I think Starkey’s strategic change from having students write a thesis statement then trying to “justify” it with evidence, to instead having students examine the evidence to build a theme is more authentic and will lead to more logical thinking by students when practicing analysis.
Here is the resource used to scaffold students to independent literary analysis:
- Writing and Supporting Thesis Statements graphic organizer
Science, ELA and Art: CAWP Presenter
“Learning can be transformed into understanding only with intrinsic motivation. Learners must make an internal shift; they must choose to invest themselves to truly learn and understand. This need for creative engagement applies to all fields… In the arts, teachers specialize in creating environments that encourage learners to set aside the usual rules of school and invest themselves intrinsically. It requires an act of courage.”
–Creating Innovators by Tony Wagner, taken from Caren Truske’s 2013 CAWP Fall Conference presentation
Caren Truske is a chemistry teacher and member of Project Aspire (an arts integration based inquiry group) who had her her students work displayed at the Columbus Arts Festival this year. She presented at the Columbus Area Writing Project fall conference and modeled for teachers some of the techniques she used to engage and motivate her students in the thinking and research processes for science. Caren was a member of my CAWP cohort two years ago.
Here is a summary of her process with students:
- Product: Research, create and present a written and visual interpretation of the important aspects of an element from the periodic table.
- Students research an element of the periodic table and then “mind map” the phrases and terms associated with it on paper
- Students use the mind maps and their research to create different forms of short poetry or other creative writing
- Students create a visual representation of their element using a “stamping” process where they first create a Styrofoam stamp and then use it to create a reverse image
- Presentation: These projects were displayed at the Columbus Arts Festival
In her presentation, we used the same process without research, and I worked with one of her students. He “mind-mapped” music, so I mapped poetry on the same paper. As we did this, we circled and connected our common words. Then, she gave us some short form poetry examples to use as a model. The student and I both had the word “rhythm,” so I used an acrostic poem (a form I usually don’t like) to write about that:
Repetition of sounds- thumping and
Humming with the beat
You find your own
Tapping, rapping on the table
We practiced another poetry form with the same topic, and then created our stamps to go with either work and made the final product of writing and visual combined.
Truske asked me how I would imagine this in the ELA classroom.
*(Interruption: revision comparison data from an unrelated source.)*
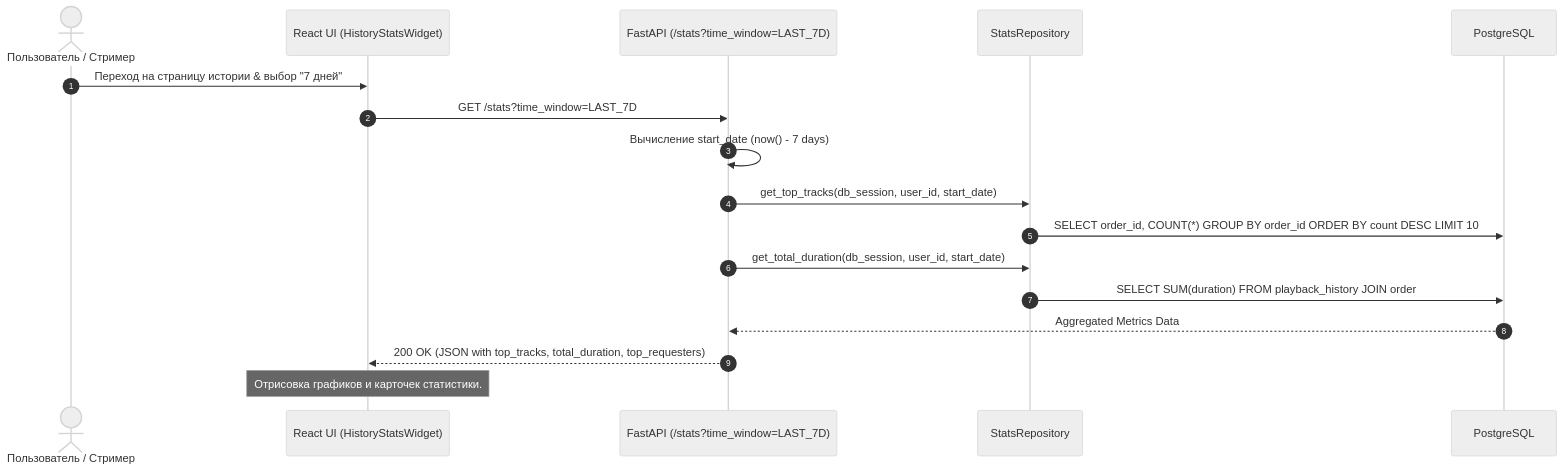
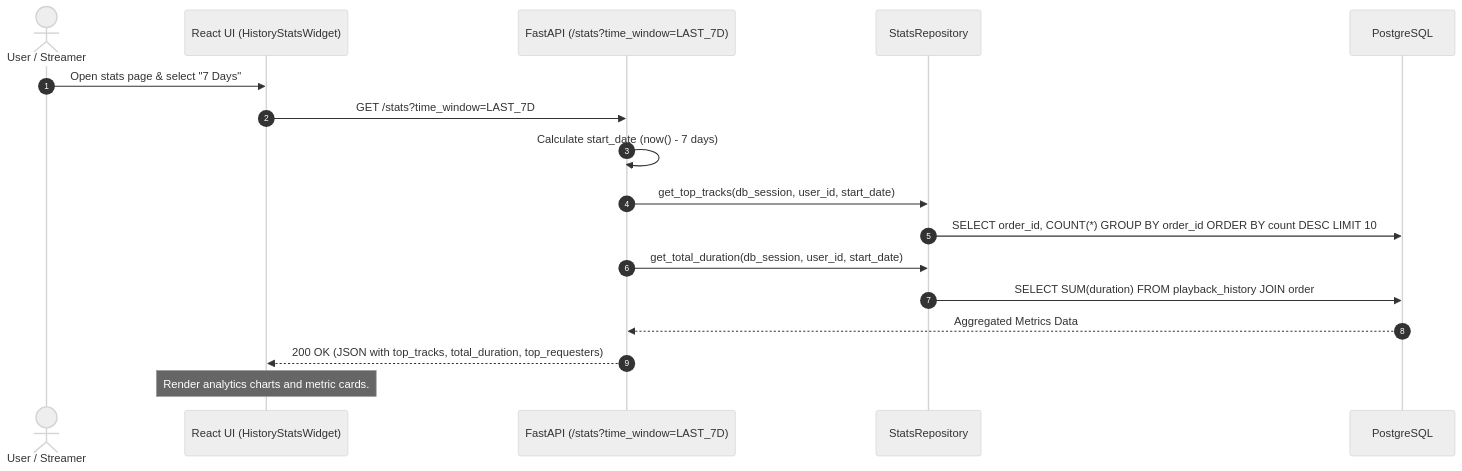
One commit to DustGalaxy/openplaylist-mono changed the third of 4 diagrams in docs/core/history_stats.md. Above: the diagram before and after it, drawn with Mermaid (neutral theme). The commit also changed other lines of this file and 21 other files, not shown here.

Commit message:
docs: translate technical architecture and component guides to English

````diff
--- a/docs/core/history_stats.md
+++ b/docs/core/history_stats.md
@@ -106,23 +106,23 @@
 ```mermaid
 sequenceDiagram
     autonumber
-    actor User as Пользователь / Стример
+    actor User as User / Streamer
     participant UI as React UI (HistoryStatsWidget)
     participant API as FastAPI (/stats?time_window=LAST_7D)
     participant StatsRepo as StatsRepository
     participant DB as PostgreSQL
 
-    User->>UI: Переход на страницу истории & выбор "7 дней"
+    User->>UI: Open stats page & select "7 Days"
     UI->>API: GET /stats?time_window=LAST_7D
-    API->>API: Вычисление start_date (now() - 7 days)
+    API->>API: Calculate start_date (now() - 7 days)
     
     API->>StatsRepo: get_top_tracks(db_session, user_id, start_date)
     StatsRepo->>DB: SELECT order_id, COUNT(*) GROUP BY order_id ORDER BY count DESC LIMIT 10
     
     API->>StatsRepo: get_total_duration(db_session, user_id, start_date)
     StatsRepo->>DB: SELECT SUM(duration) FROM playback_history JOIN order
     
     DB-->>API: Aggregated Metrics Data
     API-->>UI: 200 OK (JSON with top_tracks, total_duration, top_requesters)
-    Note over UI: Отрисовка графиков и карточек статистики.
+    Note over UI: Render analytics charts and metric cards.
 ```
````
I think that the “stamping” process would be a good way to introduce symbolism of abstract concepts to students. I think that the mind-mapping free association is a good way to start that process, too. In addition, I think short poetry forms are a great way to address content issues and use formative assessment. For example, I could see teachers asking students to write:
- a haiku about claims
- a definition poem about “connotative meaning”
- a senryu describing the theme in a story
Truske said any teacher can ask to have their students work displayed at the Columbus Arts Festival.
She referenced the work on Tony Wagner in her presentation, so here are some links to his work:
- A TED Talk called “Play, Passion and Purpose” by Tony Wagner.
- Global Achievement Gap by Tony Wagner
- Creating Innovators by Tony Wagner